As mentioned before one big problem was that the whole area was largely farmland and the bones were either therefore inaccessibly buried under topsoil or prospective areas for looking for bones in the rocks were few and far between the cultivated fields. Another aspect was the fact that the whole place is made of great rolling hills and valleys, and least in part due to the terrifically sharp angles many rocky formations took in plunging into the ground. The upshot of this of course is that when you do have a productive layer of rock it often disappears straight down into the ground rather than being spread out over a nice flat area. When the layers are also thin as well this means you do have to do quite a lot of digging to potentially expose a small area of rock. We dig hire some local help for digging but its tricky work, not least as the rocks were tough and largely required a hammer and chisel to make a significant dent in them – not of the soft sandstones of Inner Mongolia here (sadly).

Many bones and eggs are found by farmers when they plough their fields and the earth is turned over to reveal pieces that have weathered out of the rocks below and become trapped in the topsoil. In productive areas you can find bone on the surface of two or three feet of soil which is pretty unusual. Digging here is of course nice and quick when compared to the bedrock below and elsewhere and it’s worth clearing a large area quickly to get to the bones that reside close to the surface.

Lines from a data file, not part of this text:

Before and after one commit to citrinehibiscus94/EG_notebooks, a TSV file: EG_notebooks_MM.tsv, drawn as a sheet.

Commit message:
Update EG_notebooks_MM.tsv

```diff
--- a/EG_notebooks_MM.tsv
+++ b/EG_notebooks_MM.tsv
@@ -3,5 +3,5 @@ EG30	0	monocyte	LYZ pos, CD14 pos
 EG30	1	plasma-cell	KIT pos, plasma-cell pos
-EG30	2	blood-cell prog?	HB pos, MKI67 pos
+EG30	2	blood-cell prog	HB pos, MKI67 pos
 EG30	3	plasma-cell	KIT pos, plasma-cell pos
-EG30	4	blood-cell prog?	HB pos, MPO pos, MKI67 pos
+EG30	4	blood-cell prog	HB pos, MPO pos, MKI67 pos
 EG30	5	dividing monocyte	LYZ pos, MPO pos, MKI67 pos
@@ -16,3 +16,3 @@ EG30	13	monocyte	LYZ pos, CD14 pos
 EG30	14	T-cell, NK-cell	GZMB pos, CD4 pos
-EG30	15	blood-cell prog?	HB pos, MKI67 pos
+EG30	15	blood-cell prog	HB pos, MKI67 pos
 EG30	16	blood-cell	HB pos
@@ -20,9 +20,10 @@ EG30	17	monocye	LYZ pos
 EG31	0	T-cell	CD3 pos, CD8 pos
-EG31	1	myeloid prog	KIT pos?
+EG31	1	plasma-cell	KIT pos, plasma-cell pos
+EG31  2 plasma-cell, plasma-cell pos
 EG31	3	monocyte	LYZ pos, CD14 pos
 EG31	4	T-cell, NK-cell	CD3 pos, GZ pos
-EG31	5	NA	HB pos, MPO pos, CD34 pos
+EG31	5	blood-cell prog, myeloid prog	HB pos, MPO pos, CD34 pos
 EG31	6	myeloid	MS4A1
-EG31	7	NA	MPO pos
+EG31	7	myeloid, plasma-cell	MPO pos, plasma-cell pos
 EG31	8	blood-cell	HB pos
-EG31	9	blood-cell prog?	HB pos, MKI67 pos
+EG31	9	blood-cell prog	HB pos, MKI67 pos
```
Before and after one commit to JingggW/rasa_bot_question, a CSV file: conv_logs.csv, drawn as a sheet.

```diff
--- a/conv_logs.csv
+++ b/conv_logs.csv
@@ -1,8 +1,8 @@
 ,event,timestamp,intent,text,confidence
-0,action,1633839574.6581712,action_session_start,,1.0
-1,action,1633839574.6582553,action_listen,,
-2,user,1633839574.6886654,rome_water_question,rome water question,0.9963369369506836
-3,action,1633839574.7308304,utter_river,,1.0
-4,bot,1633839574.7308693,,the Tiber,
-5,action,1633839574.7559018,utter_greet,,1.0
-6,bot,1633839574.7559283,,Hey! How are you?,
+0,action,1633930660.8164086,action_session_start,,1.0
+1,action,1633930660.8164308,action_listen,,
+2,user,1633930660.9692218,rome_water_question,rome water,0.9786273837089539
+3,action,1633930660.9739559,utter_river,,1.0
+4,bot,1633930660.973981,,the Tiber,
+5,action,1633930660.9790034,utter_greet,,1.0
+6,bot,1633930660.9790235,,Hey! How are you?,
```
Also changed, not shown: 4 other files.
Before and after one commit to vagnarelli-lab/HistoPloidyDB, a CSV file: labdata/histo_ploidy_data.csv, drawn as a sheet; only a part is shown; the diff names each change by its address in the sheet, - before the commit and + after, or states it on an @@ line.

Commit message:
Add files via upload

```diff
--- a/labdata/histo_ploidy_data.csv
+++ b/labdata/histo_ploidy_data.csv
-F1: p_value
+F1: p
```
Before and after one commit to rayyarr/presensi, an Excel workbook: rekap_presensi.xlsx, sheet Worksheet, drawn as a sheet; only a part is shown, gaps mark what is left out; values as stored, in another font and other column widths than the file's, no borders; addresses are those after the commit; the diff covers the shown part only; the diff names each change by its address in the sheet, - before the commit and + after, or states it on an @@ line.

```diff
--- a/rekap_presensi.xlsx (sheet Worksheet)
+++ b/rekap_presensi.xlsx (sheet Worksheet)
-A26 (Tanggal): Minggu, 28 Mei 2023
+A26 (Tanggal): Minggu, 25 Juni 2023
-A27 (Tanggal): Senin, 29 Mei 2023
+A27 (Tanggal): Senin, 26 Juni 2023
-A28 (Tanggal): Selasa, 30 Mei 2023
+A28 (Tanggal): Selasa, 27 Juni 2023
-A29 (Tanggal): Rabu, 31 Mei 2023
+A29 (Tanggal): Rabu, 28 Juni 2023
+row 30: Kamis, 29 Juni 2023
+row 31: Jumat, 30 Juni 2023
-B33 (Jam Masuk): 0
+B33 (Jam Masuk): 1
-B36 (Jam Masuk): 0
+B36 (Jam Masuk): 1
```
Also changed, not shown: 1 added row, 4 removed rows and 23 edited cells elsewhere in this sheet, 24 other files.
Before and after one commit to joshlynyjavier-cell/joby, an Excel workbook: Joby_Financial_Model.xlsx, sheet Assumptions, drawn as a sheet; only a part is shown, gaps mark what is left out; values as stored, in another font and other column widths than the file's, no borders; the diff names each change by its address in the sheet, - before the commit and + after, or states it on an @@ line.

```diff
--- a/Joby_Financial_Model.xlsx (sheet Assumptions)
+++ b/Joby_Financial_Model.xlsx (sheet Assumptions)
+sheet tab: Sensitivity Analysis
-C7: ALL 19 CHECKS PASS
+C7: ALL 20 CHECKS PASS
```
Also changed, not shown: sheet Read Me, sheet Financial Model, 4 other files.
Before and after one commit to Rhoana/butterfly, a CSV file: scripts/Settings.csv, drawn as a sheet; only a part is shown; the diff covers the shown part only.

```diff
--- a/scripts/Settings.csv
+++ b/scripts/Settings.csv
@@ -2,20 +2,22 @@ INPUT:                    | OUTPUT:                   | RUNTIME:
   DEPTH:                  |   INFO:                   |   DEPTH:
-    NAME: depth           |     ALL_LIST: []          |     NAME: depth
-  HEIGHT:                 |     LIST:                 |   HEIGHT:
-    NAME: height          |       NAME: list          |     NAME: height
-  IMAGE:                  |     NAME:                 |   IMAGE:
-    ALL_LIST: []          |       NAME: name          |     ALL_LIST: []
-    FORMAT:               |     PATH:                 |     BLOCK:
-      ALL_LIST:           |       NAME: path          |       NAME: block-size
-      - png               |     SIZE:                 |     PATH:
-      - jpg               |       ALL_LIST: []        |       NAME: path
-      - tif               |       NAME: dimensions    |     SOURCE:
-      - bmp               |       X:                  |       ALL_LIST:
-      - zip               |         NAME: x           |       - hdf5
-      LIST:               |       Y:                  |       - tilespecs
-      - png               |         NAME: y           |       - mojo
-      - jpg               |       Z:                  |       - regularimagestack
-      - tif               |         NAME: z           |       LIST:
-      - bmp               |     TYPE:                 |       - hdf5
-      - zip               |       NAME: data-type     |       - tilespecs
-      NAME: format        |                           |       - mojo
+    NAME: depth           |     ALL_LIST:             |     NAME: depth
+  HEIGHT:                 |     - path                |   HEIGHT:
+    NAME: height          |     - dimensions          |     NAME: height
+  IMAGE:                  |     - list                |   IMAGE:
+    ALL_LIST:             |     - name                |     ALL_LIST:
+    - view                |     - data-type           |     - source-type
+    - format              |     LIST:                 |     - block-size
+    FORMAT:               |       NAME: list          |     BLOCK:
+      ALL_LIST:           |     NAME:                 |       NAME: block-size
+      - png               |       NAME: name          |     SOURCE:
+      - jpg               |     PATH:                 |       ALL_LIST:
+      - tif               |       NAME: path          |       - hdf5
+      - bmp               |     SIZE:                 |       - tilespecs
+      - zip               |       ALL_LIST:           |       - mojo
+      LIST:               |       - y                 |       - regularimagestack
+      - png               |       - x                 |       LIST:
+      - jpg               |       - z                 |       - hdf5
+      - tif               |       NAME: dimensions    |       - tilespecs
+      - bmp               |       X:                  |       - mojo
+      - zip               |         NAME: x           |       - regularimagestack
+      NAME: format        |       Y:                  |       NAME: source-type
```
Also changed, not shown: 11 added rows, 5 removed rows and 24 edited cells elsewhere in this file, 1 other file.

surroundedBeing a foreigner in provincial China, especially one digging for ‘Dragon Bones’ makes for an exciting local drama and we were quickly joined by quite a contingent of villagers. At one point I counted over 150 people, as well as children and even pet dogs who had come to watch the lao-wai scrabble in the mud. While I don’t have much field experience I’ve never seen anything quite like it and I’m not sure I will again.

That really does pretty much wrap it up for the actual fieldwork as a whole, we were only there for two weeks and various things got in the way of excavations and prospecting so we probably only had eight days actually working properly and thus there’s not much more to add. I do however have a few more posts ready on making field jackets for specimens, finding bones and fieldwork in general born out of this trip.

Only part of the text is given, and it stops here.